Work required: Exactly as written, retype all of the records that come next.

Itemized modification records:
===============

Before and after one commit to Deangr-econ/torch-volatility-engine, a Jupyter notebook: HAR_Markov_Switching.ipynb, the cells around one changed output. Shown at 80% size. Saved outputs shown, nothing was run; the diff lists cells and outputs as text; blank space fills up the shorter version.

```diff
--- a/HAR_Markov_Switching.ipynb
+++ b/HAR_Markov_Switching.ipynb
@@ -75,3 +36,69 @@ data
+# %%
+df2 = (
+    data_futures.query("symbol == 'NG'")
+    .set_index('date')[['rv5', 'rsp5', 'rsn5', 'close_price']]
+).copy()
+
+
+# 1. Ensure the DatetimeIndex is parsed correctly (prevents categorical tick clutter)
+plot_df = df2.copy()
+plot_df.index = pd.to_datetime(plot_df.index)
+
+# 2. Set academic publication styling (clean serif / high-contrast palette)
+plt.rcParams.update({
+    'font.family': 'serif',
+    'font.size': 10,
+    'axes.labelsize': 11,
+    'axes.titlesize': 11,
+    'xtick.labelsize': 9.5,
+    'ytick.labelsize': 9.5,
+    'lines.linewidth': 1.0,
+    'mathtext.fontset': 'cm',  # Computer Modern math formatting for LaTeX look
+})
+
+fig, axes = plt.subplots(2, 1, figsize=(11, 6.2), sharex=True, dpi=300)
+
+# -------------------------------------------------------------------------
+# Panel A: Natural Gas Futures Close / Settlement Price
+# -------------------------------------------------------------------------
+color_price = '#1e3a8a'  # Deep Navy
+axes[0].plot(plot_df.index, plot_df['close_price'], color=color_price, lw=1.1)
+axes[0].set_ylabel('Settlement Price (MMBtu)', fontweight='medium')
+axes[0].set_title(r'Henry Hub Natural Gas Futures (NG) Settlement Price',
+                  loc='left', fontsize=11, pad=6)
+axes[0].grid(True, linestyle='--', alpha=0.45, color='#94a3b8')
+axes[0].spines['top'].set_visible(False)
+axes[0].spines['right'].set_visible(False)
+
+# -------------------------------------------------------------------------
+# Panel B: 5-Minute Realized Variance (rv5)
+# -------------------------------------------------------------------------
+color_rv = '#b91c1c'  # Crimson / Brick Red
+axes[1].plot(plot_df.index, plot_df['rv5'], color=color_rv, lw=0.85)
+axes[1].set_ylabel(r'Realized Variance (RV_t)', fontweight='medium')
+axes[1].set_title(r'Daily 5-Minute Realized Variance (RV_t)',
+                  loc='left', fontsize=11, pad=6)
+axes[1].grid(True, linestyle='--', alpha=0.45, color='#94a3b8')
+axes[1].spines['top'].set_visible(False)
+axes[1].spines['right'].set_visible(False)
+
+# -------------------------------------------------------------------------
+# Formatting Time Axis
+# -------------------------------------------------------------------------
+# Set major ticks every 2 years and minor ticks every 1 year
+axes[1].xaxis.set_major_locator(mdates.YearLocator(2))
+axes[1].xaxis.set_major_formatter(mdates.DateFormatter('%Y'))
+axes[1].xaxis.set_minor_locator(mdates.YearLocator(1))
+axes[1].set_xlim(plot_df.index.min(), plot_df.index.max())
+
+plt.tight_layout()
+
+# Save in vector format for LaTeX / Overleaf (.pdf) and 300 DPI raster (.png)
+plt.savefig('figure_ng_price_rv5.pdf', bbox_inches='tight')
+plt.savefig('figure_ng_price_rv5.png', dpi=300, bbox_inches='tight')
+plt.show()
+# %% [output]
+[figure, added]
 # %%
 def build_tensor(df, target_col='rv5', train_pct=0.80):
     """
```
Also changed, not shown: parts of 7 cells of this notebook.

===============

Exercise output:
Before and after one commit to Deangr-econ/torch-volatility-engine, a Jupyter notebook: HAR_Markov_Switching.ipynb, the cells around one changed output. Shown at 80% size. Saved outputs shown, nothing was run; the diff lists cells and outputs as text; blank space fills up the shorter version.

```diff
--- a/HAR_Markov_Switching.ipynb
+++ b/HAR_Markov_Switching.ipynb
@@ -75,3 +36,69 @@ data
+# %%
+df2 = (
+    data_futures.query("symbol == 'NG'")
+    .set_index('date')[['rv5', 'rsp5', 'rsn5', 'close_price']]
+).copy()
+
+
+# 1. Ensure the DatetimeIndex is parsed correctly (prevents categorical tick clutter)
+plot_df = df2.copy()
+plot_df.index = pd.to_datetime(plot_df.index)
+
+# 2. Set academic publication styling (clean serif / high-contrast palette)
+plt.rcParams.update({
+    'font.family': 'serif',
+    'font.size': 10,
+    'axes.labelsize': 11,
+    'axes.titlesize': 11,
+    'xtick.labelsize': 9.5,
+    'ytick.labelsize': 9.5,
+    'lines.linewidth': 1.0,
+    'mathtext.fontset': 'cm',  # Computer Modern math formatting for LaTeX look
+})
+
+fig, axes = plt.subplots(2, 1, figsize=(11, 6.2), sharex=True, dpi=300)
+
+# -------------------------------------------------------------------------
+# Panel A: Natural Gas Futures Close / Settlement Price
+# -------------------------------------------------------------------------
+color_price = '#1e3a8a'  # Deep Navy
+axes[0].plot(plot_df.index, plot_df['close_price'], color=color_price, lw=1.1)
+axes[0].set_ylabel('Settlement Price (MMBtu)', fontweight='medium')
+axes[0].set_title(r'Henry Hub Natural Gas Futures (NG) Settlement Price',
+                  loc='left', fontsize=11, pad=6)
+axes[0].grid(True, linestyle='--', alpha=0.45, color='#94a3b8')
+axes[0].spines['top'].set_visible(False)
+axes[0].spines['right'].set_visible(False)
+
+# -------------------------------------------------------------------------
+# Panel B: 5-Minute Realized Variance (rv5)
+# -------------------------------------------------------------------------
+color_rv = '#b91c1c'  # Crimson / Brick Red
+axes[1].plot(plot_df.index, plot_df['rv5'], color=color_rv, lw=0.85)
+axes[1].set_ylabel(r'Realized Variance (RV_t)', fontweight='medium')
+axes[1].set_title(r'Daily 5-Minute Realized Variance (RV_t)',
+                  loc='left', fontsize=11, pad=6)
+axes[1].grid(True, linestyle='--', alpha=0.45, color='#94a3b8')
+axes[1].spines['top'].set_visible(False)
+axes[1].spines['right'].set_visible(False)
+
+# -------------------------------------------------------------------------
+# Formatting Time Axis
+# -------------------------------------------------------------------------
+# Set major ticks every 2 years and minor ticks every 1 year
+axes[1].xaxis.set_major_locator(mdates.YearLocator(2))
+axes[1].xaxis.set_major_formatter(mdates.DateFormatter('%Y'))
+axes[1].xaxis.set_minor_locator(mdates.YearLocator(1))
+axes[1].set_xlim(plot_df.index.min(), plot_df.index.max())
+
+plt.tight_layout()
+
+# Save in vector format for LaTeX / Overleaf (.pdf) and 300 DPI raster (.png)
+plt.savefig('figure_ng_price_rv5.pdf', bbox_inches='tight')
+plt.savefig('figure_ng_price_rv5.png', dpi=300, bbox_inches='tight')
+plt.show()
+# %% [output]
+[figure, added]
 # %%
 def build_tensor(df, target_col='rv5', train_pct=0.80):
     """
```
Also changed, not shown: parts of 7 cells of this notebook.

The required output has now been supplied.